Richard, my bro, was having a problem with his solar set-up at his farm, so Dave, the solar expert from Melbourne, went with him when he drove home on Thursday 23 September 2004. The next day, I took Dave’s place in a group of friends heading north for a fishing trip to Mallacoota near the Victoria/NSW border.
Mark Earle took me to the light aircraft airport of Moorabbin and dropped me at the Royal Vic Aero Clubhouse where I joined the group there quaffing beers and awaiting the arrival of pilot, Russell Barnes. There were seven of us in a Piper and a Cessna 182. I was put in the latter with Russell. We passed over Warragul, Sale and Maffra. Lovely names! We landed at Bairnsdale to refuel, all pitching in to push the Cessna to the pump. Someone called a taxi to take us into town, about 6 km’s drive. After a sandwich, one of our number, a clock repairer by trade, suggested we go to a clock shop in the town on the Prince’s Highway.
What an unexpected delight. I could have browsed all day, but we had to get going.
The Cessna took off, passed over Lakes Entrance where my mum was in a home for the elderly, and headed for Orbost Field, which is a long way from Orbost and coincidentally, only three km from Richard’s farm, Ostralia-All-Over, near the little village of Marlo on the coast. He arrived to swap Dave for myself and off they flew.
It was nice to see my sister-in-law Kate again! Both of them were scurrying around preparing their home for a Catholic retreat, due to take place the following weekend. The following day, when Kate had rushed away to a workshop at the Orbost Hospital, Richard showed me around his farm.
He had got in on the ground floor of the Ostrich market in Australia – hence the name of his farm – and, although that had by now flattened out, had done very well out of it in the days when you could get A$1000-00 for one fertilised egg.
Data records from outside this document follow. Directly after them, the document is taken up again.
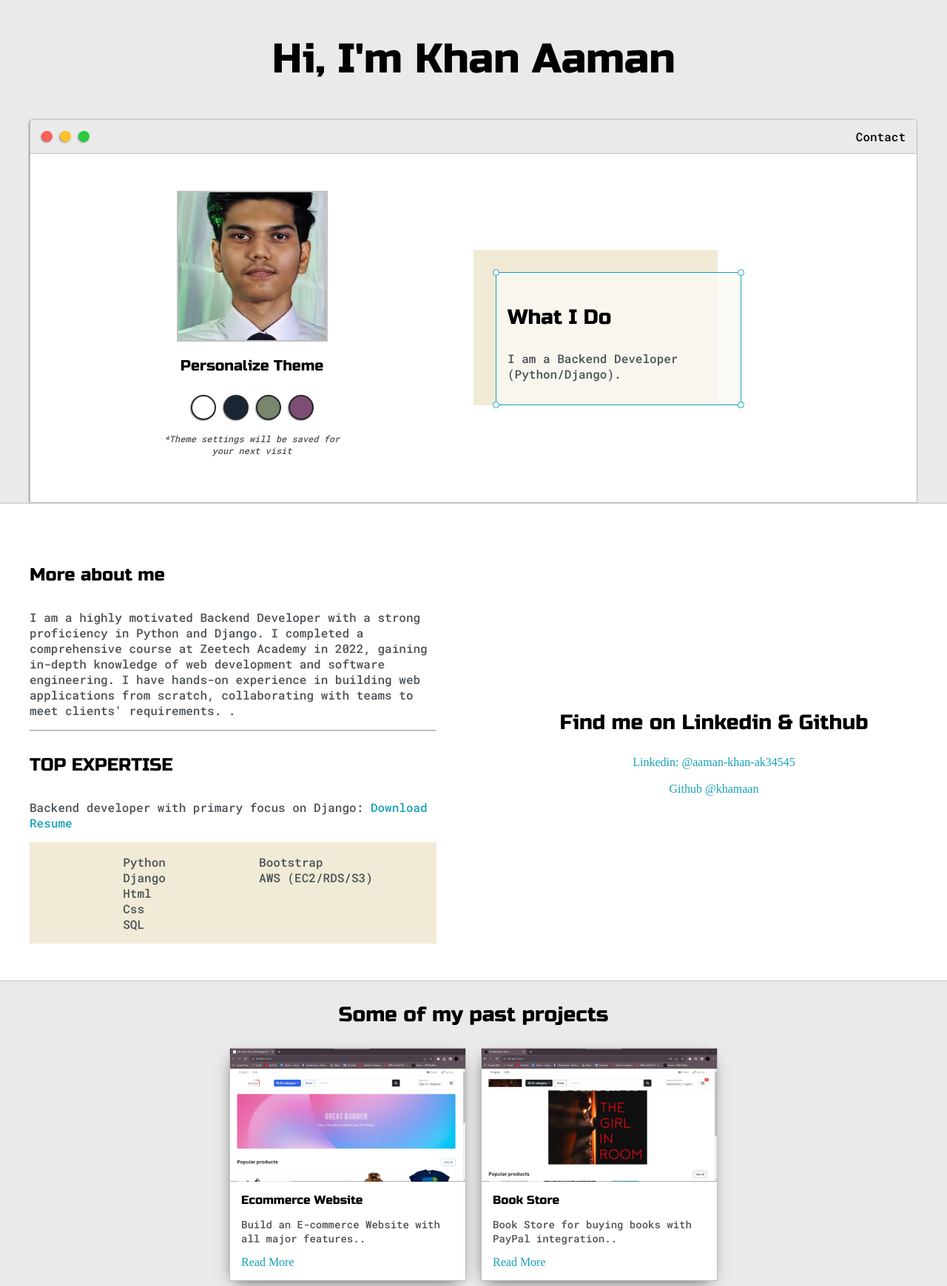
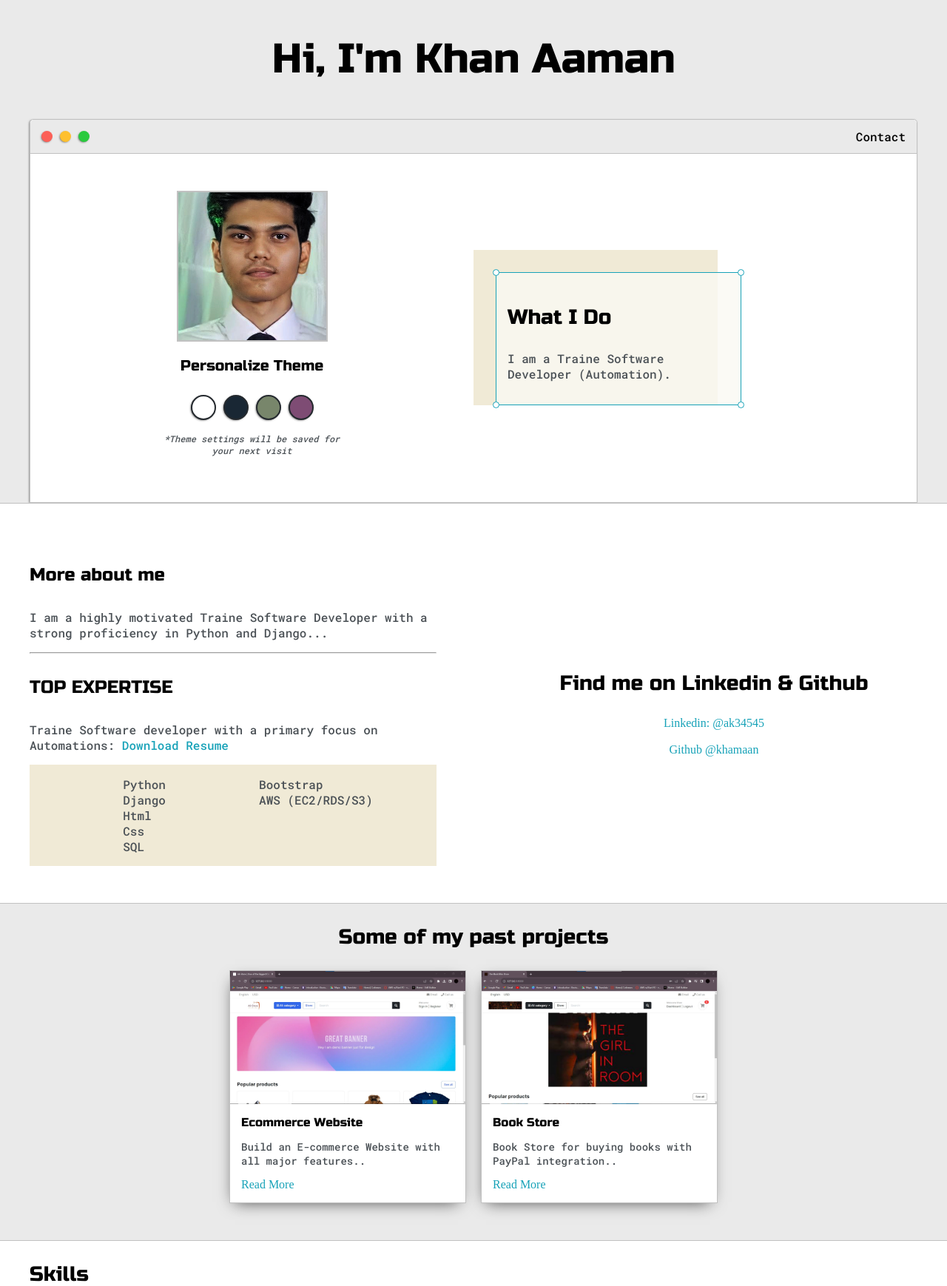
Before and after one commit to khamaan/Portfolio, a Django app: page / in a window 1280 px wide. Shown: the top 1739 px of the page at 74% size. Run offline with Django 4.2, Linux system fonts and the light colour scheme; some libraries are stand-ins or nearby versions.

Commit message:
Updated the information in index.html

```diff
--- a/templates/index.html
+++ b/templates/index.html
@@ -55,7 +55,7 @@
                             <div id="corner-tl" class="corner"></div>
                             <div id="corner-tr" class="corner"></div>
                             <h3>What I Do</h3>
-                            <p>I am a Backend Developer (Python/Django).</p>
+                            <p>I am a Traine Software Developer (Automation).</p>
                             <div id="corner-br" class="corner"></div>
                             <div id="corner-bl" class="corner"></div>
                         </div>
@@ -69,22 +69,14 @@
 
     <section class="s2">
         <div class="main-container">
-
             <div class="about-wrapper">
                 <div class="about-me">
                     <h4>More about me</h4>
-
-					<p>I am a highly motivated Backend Developer with a strong proficiency in Python and Django. I completed a
-						comprehensive course at Zeetech Academy in 2022, gaining in-depth knowledge of web development and
-						software engineering. I have hands-on experience in building web applications from scratch, collaborating
-						with teams to meet clients' requirements.
-						.</p>
+                    <p>I am a highly motivated Traine Software Developer with a strong proficiency in Python and Django...</p>
+                    <!-- Additional about me content goes here -->
                     <hr>
-
                     <h4>TOP EXPERTISE</h4>
-
-					<p>Backend developer with primary focus on Django: <a target="_blank" href="Resume.pdf">Download Resume</a></p>
-
+                    <p>Traine Software developer with a primary focus on Automations: <a target="_blank" href="Resume.pdf">Download Resume</a></p>
                     <div id="skills">
                         <ul>
                             <li>Python</li>
@@ -93,28 +85,23 @@
                             <li>Css</li>
                             <li>SQL</li>
                         </ul>
-
                         <ul>
                             <li>Bootstrap</li>
                             <li>AWS (EC2/RDS/S3)</li>
                         </ul>
-
                     </div>
-
                 </div>
-
-
                 <div class="social-links">
                     <h3>Find me on Linkedin & Github</h3>
-
-					<a target="_blank" href="https://www.linkedin.com/in/aaman-khan-ak34545/">Linkedin: @aaman-khan-ak34545</a>
+                    <a target="_blank" href="https://www.linkedin.com/in/aaman-khan-ak34545/">Linkedin: @ak34545</a>
                     <br>
                     <a target="_blank" href="https://github.com/khamaan">Github @khamaan</a>
                 </div>
             </div>
-
         </div>
     </section>
+
+    <!-- Section 3 -->
 
     <section class="s1">
         <div class="main-container">
```
Lines whose indentation alone changed are shown as unchanged.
The prices were so high because importers were forced to keep their stock in quarantine on an island off the coast for something like six months and fly their food in for them! At his maximum, he had only three breeding pairs and an incubator, which made him a handsome living. Now he had kept on an elderly couple of Ostriches just as a thank-you for their services! He had since started a venture with another African animal – boer goats.
His farm is heavily wooded with enormous gum trees which seemed to be a continuous battle to keep at bay. It lies in a curve of the Cabbagetree Creek, which runs into the Brodribb then the Snowy whose estuary to the sea is in Marlo. Yes, that Snowy River.